What the task requires
Copy every line of the entries that has the string "base" in it.

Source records
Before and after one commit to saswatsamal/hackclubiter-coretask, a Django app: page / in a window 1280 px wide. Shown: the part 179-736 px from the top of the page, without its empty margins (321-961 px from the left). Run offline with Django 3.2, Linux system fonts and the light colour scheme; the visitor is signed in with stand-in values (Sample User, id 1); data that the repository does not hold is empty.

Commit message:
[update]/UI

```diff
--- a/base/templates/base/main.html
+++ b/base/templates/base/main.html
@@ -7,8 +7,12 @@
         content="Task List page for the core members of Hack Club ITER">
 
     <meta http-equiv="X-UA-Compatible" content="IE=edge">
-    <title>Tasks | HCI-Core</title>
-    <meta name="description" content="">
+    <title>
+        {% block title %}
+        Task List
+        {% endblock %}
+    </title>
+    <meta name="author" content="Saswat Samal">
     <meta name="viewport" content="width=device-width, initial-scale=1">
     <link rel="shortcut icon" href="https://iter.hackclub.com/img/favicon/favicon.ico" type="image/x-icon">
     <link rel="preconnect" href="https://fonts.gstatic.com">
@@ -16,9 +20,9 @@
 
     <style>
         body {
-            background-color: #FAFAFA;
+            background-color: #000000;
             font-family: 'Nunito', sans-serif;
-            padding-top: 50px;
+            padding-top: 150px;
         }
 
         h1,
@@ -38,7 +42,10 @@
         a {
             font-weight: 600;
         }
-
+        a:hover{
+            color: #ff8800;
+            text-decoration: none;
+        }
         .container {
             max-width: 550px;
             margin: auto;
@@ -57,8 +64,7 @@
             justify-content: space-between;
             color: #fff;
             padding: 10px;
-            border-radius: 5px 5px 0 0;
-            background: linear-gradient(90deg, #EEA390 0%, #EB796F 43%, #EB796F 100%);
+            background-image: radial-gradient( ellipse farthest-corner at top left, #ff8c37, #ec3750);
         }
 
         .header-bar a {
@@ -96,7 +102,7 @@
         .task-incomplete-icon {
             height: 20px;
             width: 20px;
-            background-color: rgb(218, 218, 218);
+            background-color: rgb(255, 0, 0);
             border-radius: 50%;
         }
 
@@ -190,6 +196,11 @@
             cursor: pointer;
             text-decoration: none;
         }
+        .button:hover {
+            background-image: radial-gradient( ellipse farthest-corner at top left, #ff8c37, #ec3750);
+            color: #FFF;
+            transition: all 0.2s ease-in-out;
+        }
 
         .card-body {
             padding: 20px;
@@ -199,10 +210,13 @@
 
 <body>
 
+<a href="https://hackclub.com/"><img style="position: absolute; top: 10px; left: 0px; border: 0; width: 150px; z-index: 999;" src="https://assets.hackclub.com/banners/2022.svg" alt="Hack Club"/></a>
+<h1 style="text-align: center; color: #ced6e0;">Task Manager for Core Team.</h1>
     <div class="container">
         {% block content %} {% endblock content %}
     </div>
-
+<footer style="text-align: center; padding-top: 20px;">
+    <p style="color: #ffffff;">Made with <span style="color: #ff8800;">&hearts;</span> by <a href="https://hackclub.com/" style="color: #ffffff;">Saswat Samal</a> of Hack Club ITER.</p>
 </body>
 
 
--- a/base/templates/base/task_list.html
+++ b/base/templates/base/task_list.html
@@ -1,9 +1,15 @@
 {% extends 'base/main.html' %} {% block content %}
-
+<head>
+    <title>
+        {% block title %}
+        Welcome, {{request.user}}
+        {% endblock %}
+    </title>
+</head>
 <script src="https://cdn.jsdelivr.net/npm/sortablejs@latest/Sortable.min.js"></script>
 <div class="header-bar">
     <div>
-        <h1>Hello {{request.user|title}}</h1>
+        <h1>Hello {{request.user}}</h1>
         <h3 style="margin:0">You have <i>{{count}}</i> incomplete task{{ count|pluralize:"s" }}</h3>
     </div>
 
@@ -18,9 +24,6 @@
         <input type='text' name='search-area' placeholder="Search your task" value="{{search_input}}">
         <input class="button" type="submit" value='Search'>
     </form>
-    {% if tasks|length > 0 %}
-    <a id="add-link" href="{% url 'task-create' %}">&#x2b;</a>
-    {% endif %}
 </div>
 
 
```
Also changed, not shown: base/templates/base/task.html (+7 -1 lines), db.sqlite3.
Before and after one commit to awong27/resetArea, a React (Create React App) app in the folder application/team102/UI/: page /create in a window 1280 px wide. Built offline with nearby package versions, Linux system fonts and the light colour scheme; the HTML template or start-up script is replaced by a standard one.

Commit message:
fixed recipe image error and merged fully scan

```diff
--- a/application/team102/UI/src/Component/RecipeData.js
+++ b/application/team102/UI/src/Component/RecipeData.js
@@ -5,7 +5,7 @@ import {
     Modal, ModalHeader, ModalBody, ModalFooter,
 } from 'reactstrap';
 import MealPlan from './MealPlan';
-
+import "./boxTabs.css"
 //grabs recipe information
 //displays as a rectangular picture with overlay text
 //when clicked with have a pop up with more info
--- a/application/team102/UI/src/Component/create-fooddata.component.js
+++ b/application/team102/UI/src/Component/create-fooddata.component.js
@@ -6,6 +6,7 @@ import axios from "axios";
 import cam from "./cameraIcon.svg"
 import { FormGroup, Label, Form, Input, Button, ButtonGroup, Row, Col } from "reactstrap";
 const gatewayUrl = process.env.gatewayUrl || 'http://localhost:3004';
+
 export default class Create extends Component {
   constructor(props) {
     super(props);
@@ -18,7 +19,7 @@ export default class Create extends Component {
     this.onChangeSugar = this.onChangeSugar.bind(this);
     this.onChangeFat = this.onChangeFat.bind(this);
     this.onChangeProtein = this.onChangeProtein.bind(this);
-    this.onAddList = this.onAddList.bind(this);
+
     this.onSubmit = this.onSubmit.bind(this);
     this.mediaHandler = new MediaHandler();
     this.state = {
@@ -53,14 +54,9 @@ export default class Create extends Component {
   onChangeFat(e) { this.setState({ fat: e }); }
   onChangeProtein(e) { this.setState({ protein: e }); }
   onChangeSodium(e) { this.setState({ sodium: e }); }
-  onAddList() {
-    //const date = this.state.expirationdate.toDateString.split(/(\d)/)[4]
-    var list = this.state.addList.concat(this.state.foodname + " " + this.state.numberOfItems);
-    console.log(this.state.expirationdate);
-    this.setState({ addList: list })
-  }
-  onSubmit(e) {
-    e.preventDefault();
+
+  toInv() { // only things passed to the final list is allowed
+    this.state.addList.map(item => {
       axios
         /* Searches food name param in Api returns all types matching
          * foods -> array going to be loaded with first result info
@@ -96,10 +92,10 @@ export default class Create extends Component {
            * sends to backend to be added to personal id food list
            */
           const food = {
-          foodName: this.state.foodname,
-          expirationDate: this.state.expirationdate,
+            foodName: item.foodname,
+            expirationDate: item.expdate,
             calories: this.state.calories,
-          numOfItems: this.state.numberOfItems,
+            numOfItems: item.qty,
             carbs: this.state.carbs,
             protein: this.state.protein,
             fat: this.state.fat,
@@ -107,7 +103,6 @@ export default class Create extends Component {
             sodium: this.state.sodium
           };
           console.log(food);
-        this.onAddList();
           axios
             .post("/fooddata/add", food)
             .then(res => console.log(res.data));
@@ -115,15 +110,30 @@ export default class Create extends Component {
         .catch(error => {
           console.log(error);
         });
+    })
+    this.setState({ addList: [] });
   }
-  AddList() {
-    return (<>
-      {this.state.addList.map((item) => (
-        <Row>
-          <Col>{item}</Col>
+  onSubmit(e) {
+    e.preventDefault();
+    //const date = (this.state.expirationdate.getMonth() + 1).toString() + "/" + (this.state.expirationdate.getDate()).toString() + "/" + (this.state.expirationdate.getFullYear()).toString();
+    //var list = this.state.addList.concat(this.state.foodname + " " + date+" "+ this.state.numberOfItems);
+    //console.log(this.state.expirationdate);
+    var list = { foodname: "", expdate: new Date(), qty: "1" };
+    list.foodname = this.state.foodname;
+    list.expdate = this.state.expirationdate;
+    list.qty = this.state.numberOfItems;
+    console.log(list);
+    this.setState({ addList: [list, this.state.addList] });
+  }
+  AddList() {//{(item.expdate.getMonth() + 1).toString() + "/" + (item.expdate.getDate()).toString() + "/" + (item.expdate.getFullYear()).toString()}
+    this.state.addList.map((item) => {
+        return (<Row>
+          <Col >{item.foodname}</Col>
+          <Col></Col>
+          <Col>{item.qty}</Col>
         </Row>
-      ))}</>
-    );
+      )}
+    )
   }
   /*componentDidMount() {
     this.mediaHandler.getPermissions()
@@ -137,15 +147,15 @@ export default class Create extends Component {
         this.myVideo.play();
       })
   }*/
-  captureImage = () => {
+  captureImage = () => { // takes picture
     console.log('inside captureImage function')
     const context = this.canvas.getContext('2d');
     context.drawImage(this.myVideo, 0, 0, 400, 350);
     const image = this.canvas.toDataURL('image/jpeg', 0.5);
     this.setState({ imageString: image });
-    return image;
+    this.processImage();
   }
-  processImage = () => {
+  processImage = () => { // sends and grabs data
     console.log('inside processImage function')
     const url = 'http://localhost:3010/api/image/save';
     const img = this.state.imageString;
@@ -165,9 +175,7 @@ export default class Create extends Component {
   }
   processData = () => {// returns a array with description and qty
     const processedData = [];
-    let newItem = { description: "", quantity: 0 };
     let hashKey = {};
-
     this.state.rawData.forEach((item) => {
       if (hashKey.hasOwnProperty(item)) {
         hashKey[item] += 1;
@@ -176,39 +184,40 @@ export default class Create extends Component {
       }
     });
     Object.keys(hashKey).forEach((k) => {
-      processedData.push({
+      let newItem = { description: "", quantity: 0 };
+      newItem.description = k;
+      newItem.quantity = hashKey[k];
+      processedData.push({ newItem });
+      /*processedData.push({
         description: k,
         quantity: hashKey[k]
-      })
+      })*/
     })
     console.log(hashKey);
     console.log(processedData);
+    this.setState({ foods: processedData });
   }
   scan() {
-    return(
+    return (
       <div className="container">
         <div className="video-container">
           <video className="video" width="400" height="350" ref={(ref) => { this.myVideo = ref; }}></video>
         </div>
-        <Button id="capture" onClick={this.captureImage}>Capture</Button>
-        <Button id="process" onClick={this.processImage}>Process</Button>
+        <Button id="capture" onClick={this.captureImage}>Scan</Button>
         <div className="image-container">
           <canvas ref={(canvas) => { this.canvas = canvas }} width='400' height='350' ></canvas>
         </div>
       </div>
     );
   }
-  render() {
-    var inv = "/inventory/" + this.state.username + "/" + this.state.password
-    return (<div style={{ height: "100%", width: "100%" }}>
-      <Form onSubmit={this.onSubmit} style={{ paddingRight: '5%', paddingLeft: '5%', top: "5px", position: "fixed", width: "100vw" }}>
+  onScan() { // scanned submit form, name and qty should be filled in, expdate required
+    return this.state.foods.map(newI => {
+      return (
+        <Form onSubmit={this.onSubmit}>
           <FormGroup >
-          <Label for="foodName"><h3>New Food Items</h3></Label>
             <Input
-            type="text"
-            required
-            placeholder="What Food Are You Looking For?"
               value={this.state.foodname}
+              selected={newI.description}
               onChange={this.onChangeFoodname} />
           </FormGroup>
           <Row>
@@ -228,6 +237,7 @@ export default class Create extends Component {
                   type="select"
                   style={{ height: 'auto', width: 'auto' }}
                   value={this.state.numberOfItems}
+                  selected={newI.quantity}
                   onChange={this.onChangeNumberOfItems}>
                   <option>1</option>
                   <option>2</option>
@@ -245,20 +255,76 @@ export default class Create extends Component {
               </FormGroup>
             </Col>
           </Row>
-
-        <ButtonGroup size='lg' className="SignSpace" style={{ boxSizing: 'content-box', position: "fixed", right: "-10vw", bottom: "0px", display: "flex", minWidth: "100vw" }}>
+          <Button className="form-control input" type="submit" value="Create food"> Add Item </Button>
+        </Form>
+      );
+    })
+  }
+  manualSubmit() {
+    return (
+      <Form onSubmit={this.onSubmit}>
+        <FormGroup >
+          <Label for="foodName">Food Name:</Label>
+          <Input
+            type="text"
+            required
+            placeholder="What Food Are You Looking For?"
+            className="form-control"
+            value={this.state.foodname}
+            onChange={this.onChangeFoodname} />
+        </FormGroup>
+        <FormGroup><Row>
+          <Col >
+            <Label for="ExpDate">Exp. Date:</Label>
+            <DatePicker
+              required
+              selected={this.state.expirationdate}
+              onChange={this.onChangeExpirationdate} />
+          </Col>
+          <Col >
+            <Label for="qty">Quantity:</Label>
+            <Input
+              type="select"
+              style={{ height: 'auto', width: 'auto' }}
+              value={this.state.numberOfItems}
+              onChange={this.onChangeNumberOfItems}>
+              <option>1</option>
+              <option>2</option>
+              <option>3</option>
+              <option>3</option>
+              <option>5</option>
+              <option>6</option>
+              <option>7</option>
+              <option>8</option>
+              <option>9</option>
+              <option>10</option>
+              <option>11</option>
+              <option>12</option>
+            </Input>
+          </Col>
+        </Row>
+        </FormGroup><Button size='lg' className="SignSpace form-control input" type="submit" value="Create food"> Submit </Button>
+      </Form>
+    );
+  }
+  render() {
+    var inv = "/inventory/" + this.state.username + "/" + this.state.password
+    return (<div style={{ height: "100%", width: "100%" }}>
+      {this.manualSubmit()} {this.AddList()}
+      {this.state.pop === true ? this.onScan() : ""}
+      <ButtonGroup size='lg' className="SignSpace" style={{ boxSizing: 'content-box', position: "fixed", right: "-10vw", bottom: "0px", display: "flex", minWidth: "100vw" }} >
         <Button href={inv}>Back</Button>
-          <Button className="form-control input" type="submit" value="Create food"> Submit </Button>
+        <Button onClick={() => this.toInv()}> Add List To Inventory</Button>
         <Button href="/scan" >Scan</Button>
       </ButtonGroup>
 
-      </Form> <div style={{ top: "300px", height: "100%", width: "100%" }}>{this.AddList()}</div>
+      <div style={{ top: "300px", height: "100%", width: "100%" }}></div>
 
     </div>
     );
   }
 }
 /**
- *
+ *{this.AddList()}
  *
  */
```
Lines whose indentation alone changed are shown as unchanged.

Answer for this exercise
--- a/base/templates/base/main.html
+++ b/base/templates/base/main.html
--- a/base/templates/base/task_list.html
+++ b/base/templates/base/task_list.html
 {% extends 'base/main.html' %} {% block content %}
Also changed, not shown: base/templates/base/task.html (+7 -1 lines), db.sqlite3.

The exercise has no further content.